- ORDER: Charadriiformes
- FAMILY: Scolopacidae
A dapper shorebird the color of wet rocks and surf spray, the Black Turnstone neatly matches its Pacific Coast wintering habitat. Look for them on rocky coasts or amid piles of kelp at the high-tide line, where they flip over rocks, shells, and seaweed to grab flies and fish eggs or hammer open shellfish. Like their gaudier relative the Ruddy Turnstone, these birds flash an eye-catching pattern when they burst into flight. On Alaskan breeding grounds, pairs nest close together and perform fancy flight displays with buzzy calls.More ID Info
Find This Bird
Black Turnstones are fairly easy to find from about August to April on rocky Pacific shores. At high tide, look for them roosting on cliffs or rock jetties, often among Surfbirds, Sanderlings, Rock Sandpipers, and Wandering Tattlers. As the tide falls, Black Turnstones forage on exposed rocks and beach wrack. They are well camouflaged, but they are active and especially visible (and audible) in flight so patient scanning will generally turn them up.
- Vuelvepiedras oscuro (Spanish)
- Tournepierre noir (French)
- Cool Facts
- As their name suggests, turnstones often forage by using their short, chisel-like bill to turn over stones and other objects.
- To increase leverage when overturning heavy objects like kelp or driftwood, Black Turnstones crouch down on their lower legs to thrust the object upward with more force. They sometimes use the entire body to “snowplow” headlong into a heavy mass of kelp, exposing brine flies, fish eggs, and other food.

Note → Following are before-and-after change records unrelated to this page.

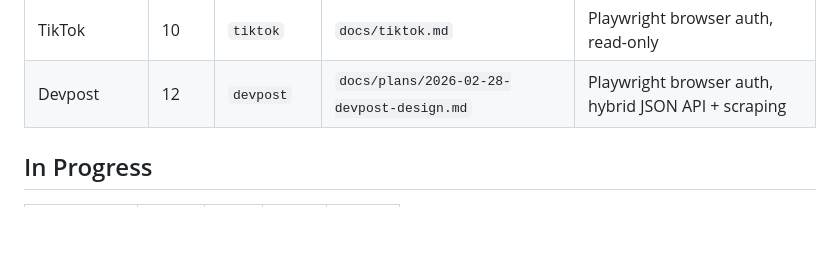
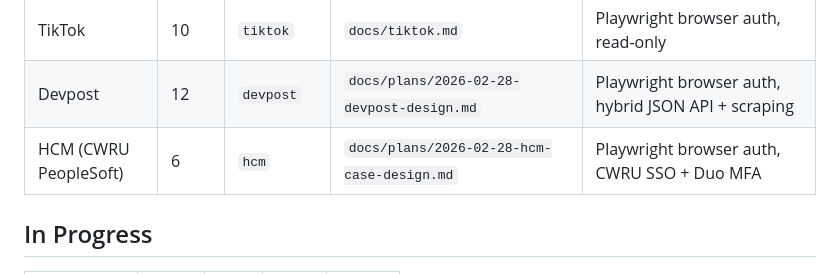
Before and after one commit to mxy680/omniclaw, a Markdown page: CLAUDE.md, the part around the change. Rendered like a GitHub page; blank space fills up the shorter version.

Commit message:
docs: add HCM integration to kanban board
Co-Authored-By: Claude Opus 4.6 <noreply@anthropic.com>

```diff
--- a/CLAUDE.md
+++ b/CLAUDE.md
@@ -31,6 +31,7 @@
 | X (Twitter) | 44 | `x` | `docs/plans/2026-02-27-x-twitter-design.md` | Browser session auth, GraphQL + REST API |
 | TikTok | 10 | `tiktok` | `docs/tiktok.md` | Playwright browser auth, read-only |
 | Devpost | 12 | `devpost` | `docs/plans/2026-02-28-devpost-design.md` | Playwright browser auth, hybrid JSON API + scraping |
+| HCM (CWRU PeopleSoft) | 6 | `hcm` | `docs/plans/2026-02-28-hcm-case-design.md` | Playwright browser auth, CWRU SSO + Duo MFA |
 
 ## In Progress
 
```
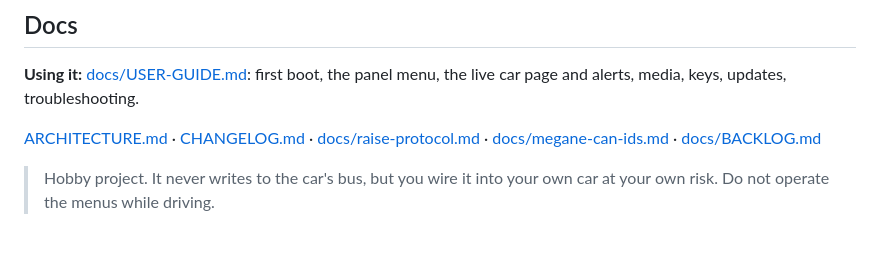
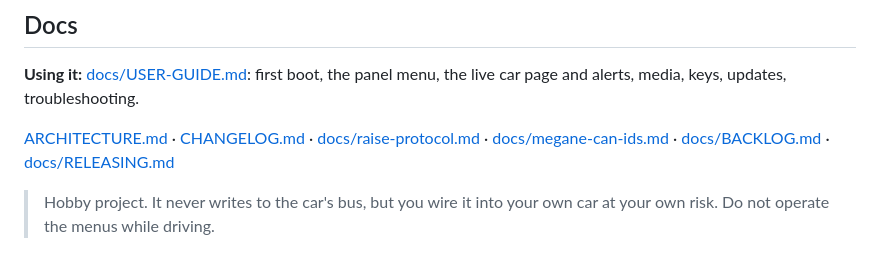
Before and after one commit to Barbedx/MegaOpen, a Markdown page: README.md, the part around the change. Rendered like a GitHub page.

```diff
--- a/README.md
+++ b/README.md
@@ -97,7 +97,8 @@ the live car page and alerts, media, keys, updates, troubleshooting.
 [ARCHITECTURE.md](ARCHITECTURE.md) · [CHANGELOG.md](CHANGELOG.md) ·
 [docs/raise-protocol.md](docs/raise-protocol.md) ·
 [docs/megane-can-ids.md](docs/megane-can-ids.md) ·
-[docs/BACKLOG.md](docs/BACKLOG.md)
+[docs/BACKLOG.md](docs/BACKLOG.md) ·
+[docs/RELEASING.md](docs/RELEASING.md)
 
 > Hobby project. It never writes to the car's bus, but you wire it into your own
 > car at your own risk. Do not operate the menus while driving.
```
Also changed, not shown: docs/RELEASING.md (added, +42 -0 lines).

- On the breeding grounds, Black Turnstones are extremely aggressive, flying more than 100 yards from their territories to pursue possible predators such as jaegers and gulls.
- The oldest recorded Black Turnstone was a female and was at least 8 years old when she was recaptured and re-released during banding operations in Alaska.